How To Fix Canada’s Goalie Development Woes
Looking at the list of goaltenders that are considered ‘elite’ or ‘top tier’ – both at the prospect level and the pro level – it appears that Canadian goaltending isn’t as dominant as it once was.
Maybe that’s because the NHL has opened its doors to a higher number of foreign skaters in recent years. More likely, it’s because other countries are surpassing Canadian goaltending development from the beginning.
The reason why? It’s hard to put a finger on, but it’s there.
Arizona Coyotes goaltending coach Jon Elkin pointed out that it comes down to two things; a departure from routine and a higher emphasis on a player’s athleticism over technical structure at an earlier age.
“Foundation is important for everybody,” suggested Elkin, “but you can be taught that. Athleticism needs to be developed early on.
That’s why you see the guys like my student Mackenzie Blackwood; he didn’t become a goaltender until later, he was a forward first. Those guys get a more solid athletic foundation and that’s important.”
He thinks that the Canadian goaltending system has become both too technically based and too grinding. Players in the United States and Europe often participate in other sports and physical activities in the off-season, and it keeps them both well-rounded athletically and from burning out with the same routine day after day. In Canada, even the off-season can be tough on young goaltenders, with nothing but goaltending camps and summer leagues and extra on-ice training. To Elkin, that’s where Canada is starting to fall behind.
InGoal even published a feature on Braden Holtby last year when he revealed that he wasn’t allowed to become a full-time goaltender until he was 12 years old, further proving Elkin’s point.
Of course, some American goaltenders themselves have an interesting and unique perspective – including Connor Hellebuyck of the Winnipeg Jets.
Hellebuyck played high school hockey before heading to the NAHL, where he spent one season prior to his NCAA play. The rest, so they say, is history; the young Michigan-based goaltender spent two seasons with the University of Massachusetts-Lowell before he went pro, and now he’s one of the most exciting young goaltenders to come out of the United States.
He thinks a lot of credit deserves to be given to the path many American goaltenders take to the pros.
“The NAHL has so many teams that the talent is more diluted,” suggested Hellebuyck. “Leagues like that can help a goaltender because you aren’t on a team full of stars; you’re learning to develop behind maybe a struggling defensive system that can’t always handle the good scoring on another club. In the CHL, you’re still facing great shots, but you aren’t getting as much variety in the kinds of shots you may face and the kinds of teams you may be playing behind. That makes the jump to the AHL more foreign than for a guy who’s maybe spent some time in the NAHL or USHL, maybe some time in high school, then some time in the NCAA before he hits the pros.”

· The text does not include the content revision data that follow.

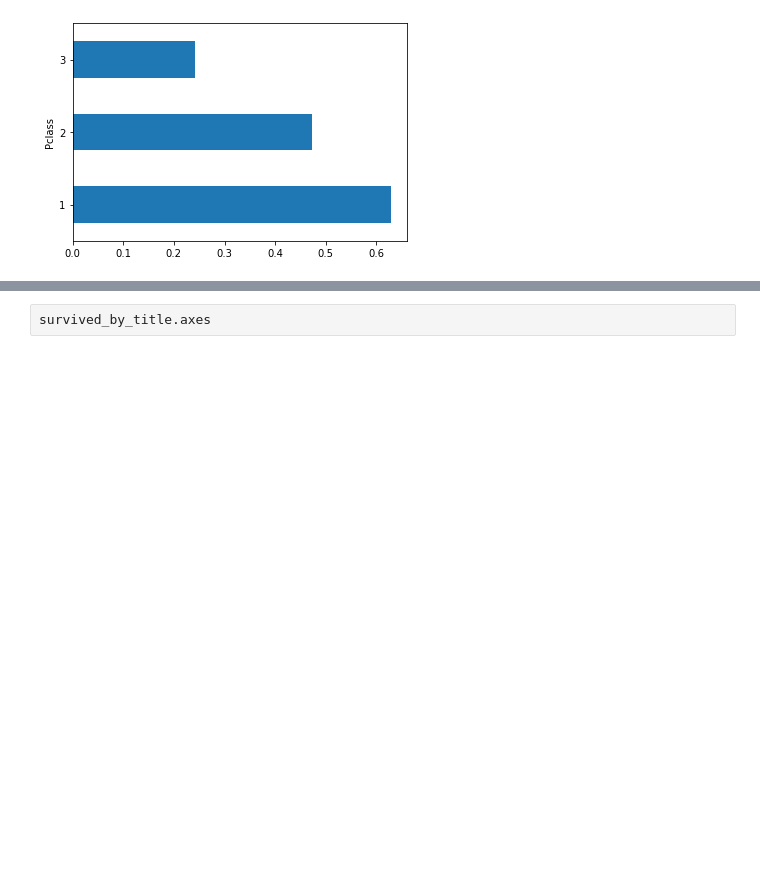
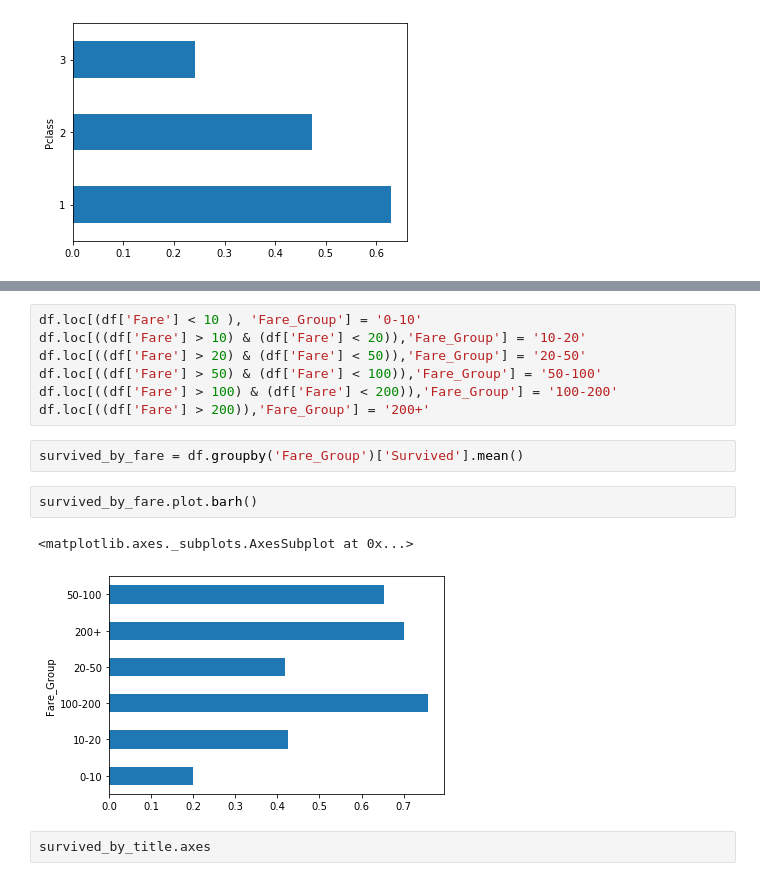
Before and after one commit to schlattk/kaggle_titanic, a Jupyter notebook: titanic01.ipynb, the cells around one changed output, grey strips where cells are left out. Saved outputs shown, nothing was run; the diff lists cells and outputs as text; blank space fills up the shorter version.

```diff
--- a/titanic01.ipynb
+++ b/titanic01.ipynb
@@ -438,3 +488,17 @@ survived_by_class.plot.barh()
+# %%
+df.loc[(df['Fare'] < 10 ), 'Fare_Group'] = '0-10'
+df.loc[((df['Fare'] > 10) & (df['Fare'] < 20)),'Fare_Group'] = '10-20'
+df.loc[((df['Fare'] > 20) & (df['Fare'] < 50)),'Fare_Group'] = '20-50'
+df.loc[((df['Fare'] > 50) & (df['Fare'] < 100)),'Fare_Group'] = '50-100'
+df.loc[((df['Fare'] > 100) & (df['Fare'] < 200)),'Fare_Group'] = '100-200'
+df.loc[((df['Fare'] > 200)),'Fare_Group'] = '200+'
+# %%
+survived_by_fare = df.groupby('Fare_Group')['Survived'].mean()
+# %%
+survived_by_fare.plot.barh()
+# %% [output]
+<matplotlib.axes._subplots.AxesSubplot at 0x...>
+[figure, added]
 # %%
 survived_by_title.axes
 # %% [output]
```
Also changed, not shown: parts of 14 cells of this notebook, 1 other file.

Whether it’s the types of systems a goaltender works with or the kinds of shots they’re facing, though, both Elkin and Hellebuyck thought that teams who drafted from the NCAA and the European leagues gave themselves a beneficial cushion that other teams may not be afforded.
“If you have a goaltender in the NCAA, it gives you that extra couple of years before you have to find a spot for them in the system,” suggested Elkin. “It’s the same as drafting a goaltender who wants to spend some time in a European league.”
Of course, Canadian goaltenders can still play NCAA. They hurt themselves in this regard, though, with the continued stand-off between the CHL and the NCAA – as major junior hockey players aren’t eligible for NCAA play once they hit that age.
Can this be fixed?
Elkin said it’s already starting to trend towards a fix in the Canadian goaltending development systems. The United States was able to catch up in goaltending because of the technology age, with more opportunities for aspiring coaches to access the materials they need to become great. That, said Elkin, is going to be what saves Canadian goaltending as well.
“You have Centre Ice, so you can now see games for every team, and you have access to so much information both on the web and on the TV. The goaltending community is already so inter-locked, but this gives developing coaches more information to work with successfully.”
It’s certainly going to help that the successful American programs are garnering more attention. Players like Hellebuyck are no longer the exception to the rule when it comes to United States development; Ben Bishop, Jonathan Quick, Cory Schneider, John Gibson, Thatcher Demko, and Scott Darling are all prime examples of American-born goaltenders that have become household names. As these players are exposed to the spotlight, their path to the pros will be considered more and more acceptable – even recommended. American goaltending will become a part of the conversation as a worldwide example for how successful netminders are trained, and that should help Canadian goaltending simply by proxy.
The biggest thing they’ll need to change, though? Elkin thinks it’s how they develop in the first place.
“You can always work with a goaltender on their technique,” he suggested. “Athleticism is much harder to improve, though, without a solid foundation.
Canadian goaltending fell behind when they failed to address that.”